Of course, it isn’t just a matter of making the office look like a home, hotel or store—we have to be intentional with how we implement it so the workplace can remain a place of productivity, creativity and collaboration. As designers, we have to be especially thoughtful about how our clients do that. Just as every retail and hospitality brand is different, every company works a little differently and connects with their employees differently. The most challenging part of the design process is ensuring the opportunity for the workplace to evolve as the user and the business evolve.
At the Miami Association of Realtors, which is set to be completed early next year, we integrated a number of retail, hospitality and residential components into the design concept. As a new global headquarters for the largest local realtor’s association in the U.S., it is a place for over 60,000 members and professionals to meet, learn, connect, celebrate and grow. People arrive directly into the center of the 140,000-SF headquarters in a welcoming two-story Club Lounge. The hospitality-driven design includes a concierge, a variety of seating, coffee bars, enclosed focus spaces and a monumental stair that provides not only a physical connection for both floors, but also an “Instagrammable” moment with a breathtaking backdrop and views of the city of Miami.

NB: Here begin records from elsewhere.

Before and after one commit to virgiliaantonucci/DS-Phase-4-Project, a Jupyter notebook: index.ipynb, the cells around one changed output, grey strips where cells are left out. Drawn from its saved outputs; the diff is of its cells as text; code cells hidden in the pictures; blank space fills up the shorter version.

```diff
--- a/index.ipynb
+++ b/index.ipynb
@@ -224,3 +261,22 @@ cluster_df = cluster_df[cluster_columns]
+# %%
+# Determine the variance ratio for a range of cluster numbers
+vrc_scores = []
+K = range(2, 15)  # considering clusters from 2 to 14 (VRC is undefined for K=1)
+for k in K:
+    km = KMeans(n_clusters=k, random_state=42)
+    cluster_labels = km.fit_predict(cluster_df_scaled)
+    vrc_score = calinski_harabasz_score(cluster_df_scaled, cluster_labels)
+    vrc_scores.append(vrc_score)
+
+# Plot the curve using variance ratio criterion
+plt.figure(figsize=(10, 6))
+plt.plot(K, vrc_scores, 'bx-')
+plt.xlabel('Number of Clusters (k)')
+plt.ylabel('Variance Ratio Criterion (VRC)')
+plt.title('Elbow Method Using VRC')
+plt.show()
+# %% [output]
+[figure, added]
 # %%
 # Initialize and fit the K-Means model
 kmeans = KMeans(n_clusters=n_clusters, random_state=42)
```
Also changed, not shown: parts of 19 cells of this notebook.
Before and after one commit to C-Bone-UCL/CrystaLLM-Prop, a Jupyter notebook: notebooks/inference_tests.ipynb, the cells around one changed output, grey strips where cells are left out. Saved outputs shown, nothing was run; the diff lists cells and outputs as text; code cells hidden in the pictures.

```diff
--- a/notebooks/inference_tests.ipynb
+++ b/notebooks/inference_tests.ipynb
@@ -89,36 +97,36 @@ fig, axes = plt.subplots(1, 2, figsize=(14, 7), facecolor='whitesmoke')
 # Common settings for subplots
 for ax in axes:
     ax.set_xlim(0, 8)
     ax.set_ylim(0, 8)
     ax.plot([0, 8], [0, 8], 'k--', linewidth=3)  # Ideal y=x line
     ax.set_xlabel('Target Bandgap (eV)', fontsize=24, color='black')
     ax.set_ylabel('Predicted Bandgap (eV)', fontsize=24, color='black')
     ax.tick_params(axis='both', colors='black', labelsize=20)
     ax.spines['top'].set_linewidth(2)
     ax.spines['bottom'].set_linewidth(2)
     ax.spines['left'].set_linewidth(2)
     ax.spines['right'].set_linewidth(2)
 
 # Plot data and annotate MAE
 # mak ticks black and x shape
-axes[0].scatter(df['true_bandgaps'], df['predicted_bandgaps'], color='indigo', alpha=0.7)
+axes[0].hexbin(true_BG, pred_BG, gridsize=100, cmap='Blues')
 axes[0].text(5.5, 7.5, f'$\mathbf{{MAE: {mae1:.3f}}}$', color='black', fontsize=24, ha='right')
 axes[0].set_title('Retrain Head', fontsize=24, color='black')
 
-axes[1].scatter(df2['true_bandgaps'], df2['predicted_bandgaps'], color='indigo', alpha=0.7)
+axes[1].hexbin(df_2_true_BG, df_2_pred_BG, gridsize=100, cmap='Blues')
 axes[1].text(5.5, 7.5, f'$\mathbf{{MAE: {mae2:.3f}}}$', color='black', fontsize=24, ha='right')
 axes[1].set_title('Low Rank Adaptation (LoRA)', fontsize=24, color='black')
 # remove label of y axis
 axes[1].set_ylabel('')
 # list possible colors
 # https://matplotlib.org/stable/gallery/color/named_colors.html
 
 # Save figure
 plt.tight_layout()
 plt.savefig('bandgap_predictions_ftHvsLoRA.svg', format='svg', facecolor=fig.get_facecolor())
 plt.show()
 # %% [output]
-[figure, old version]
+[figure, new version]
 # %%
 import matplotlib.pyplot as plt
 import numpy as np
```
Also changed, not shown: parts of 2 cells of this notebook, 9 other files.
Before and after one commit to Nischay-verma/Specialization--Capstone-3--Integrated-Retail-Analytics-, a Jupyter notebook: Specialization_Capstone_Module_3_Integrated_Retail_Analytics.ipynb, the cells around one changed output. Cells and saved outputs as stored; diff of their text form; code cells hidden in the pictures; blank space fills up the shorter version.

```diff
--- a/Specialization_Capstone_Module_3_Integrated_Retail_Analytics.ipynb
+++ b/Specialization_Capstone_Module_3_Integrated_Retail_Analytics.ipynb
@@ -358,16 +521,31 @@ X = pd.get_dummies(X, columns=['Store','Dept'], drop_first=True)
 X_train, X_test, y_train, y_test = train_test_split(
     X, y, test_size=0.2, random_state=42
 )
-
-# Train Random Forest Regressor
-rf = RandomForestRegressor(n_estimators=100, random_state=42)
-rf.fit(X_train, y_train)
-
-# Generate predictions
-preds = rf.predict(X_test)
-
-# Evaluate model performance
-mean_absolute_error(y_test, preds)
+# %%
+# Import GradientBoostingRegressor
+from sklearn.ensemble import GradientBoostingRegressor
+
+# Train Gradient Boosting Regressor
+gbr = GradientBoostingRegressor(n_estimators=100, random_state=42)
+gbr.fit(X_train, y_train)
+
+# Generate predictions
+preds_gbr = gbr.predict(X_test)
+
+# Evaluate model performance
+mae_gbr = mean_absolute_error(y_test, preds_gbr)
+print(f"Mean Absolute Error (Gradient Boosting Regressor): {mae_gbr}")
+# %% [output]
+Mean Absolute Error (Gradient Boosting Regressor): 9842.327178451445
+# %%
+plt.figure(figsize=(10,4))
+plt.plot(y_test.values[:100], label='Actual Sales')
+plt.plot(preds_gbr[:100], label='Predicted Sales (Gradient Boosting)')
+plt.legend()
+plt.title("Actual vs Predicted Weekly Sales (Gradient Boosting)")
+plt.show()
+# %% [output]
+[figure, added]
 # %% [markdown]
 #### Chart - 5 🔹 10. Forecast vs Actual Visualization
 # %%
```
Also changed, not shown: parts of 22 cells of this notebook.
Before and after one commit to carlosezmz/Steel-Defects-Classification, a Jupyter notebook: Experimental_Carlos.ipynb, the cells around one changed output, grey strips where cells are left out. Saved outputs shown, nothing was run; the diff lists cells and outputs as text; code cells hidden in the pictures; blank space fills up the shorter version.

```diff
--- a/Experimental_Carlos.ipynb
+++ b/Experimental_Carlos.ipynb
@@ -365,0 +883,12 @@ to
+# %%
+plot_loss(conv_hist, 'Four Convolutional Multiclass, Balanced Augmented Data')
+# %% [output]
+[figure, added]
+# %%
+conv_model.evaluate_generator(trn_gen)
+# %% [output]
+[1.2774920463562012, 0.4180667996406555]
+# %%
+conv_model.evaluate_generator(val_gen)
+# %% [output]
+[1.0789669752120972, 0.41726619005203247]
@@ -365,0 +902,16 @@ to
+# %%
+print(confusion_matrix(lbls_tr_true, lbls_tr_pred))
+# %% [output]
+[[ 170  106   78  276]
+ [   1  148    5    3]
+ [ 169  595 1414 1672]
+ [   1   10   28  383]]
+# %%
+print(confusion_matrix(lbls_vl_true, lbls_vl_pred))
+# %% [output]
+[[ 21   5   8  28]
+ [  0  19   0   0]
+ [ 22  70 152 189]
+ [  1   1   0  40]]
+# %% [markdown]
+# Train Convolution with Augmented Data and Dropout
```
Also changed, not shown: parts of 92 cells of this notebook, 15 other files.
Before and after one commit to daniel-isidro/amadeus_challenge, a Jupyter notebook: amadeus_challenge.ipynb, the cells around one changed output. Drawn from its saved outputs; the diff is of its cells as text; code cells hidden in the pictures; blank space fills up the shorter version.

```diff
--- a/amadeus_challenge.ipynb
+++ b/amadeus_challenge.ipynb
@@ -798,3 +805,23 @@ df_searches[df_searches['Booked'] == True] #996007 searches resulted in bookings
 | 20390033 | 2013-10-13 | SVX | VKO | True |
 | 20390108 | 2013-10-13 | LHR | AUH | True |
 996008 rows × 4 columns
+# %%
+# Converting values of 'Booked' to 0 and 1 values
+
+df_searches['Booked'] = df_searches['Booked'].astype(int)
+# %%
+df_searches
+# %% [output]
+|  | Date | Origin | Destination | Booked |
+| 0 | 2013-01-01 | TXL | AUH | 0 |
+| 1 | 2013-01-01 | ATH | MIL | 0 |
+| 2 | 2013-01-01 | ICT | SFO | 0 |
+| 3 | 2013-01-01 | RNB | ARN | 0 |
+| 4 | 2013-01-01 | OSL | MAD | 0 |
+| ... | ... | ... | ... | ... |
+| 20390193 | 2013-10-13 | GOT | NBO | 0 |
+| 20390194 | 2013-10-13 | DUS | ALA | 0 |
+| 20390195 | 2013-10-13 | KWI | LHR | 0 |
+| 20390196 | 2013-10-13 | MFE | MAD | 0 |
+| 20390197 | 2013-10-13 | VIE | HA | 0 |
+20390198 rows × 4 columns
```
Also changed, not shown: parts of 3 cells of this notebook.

On the member floor, individual user experience takes center stage. We added digital screens throughout the floor to scan QR codes for wayfinding, attendance, and online access to resources before or after their training, adding that retail touch that is only going to grow with the future of the workplace.
Blurring the Focus Between Project Types
Clearly, the lines between retail, hospitality, residential and workplace are blurring. It’s an exciting time for the workplace as we push other designers and clients to consider the human experience from multiple perspectives with the goal of promoting human connection and comfort.
At the same time, the tenets of excellent workplace design still hold true—integrating and implementing ever-changing technology needs, ergonomic support and promoting well-being and health will never go away. The magic happens when we can find the balance in taking the best ideas from across all industries to give employees and companies workplaces that offer flexibility, productivity, and an experience they can’t get anywhere else.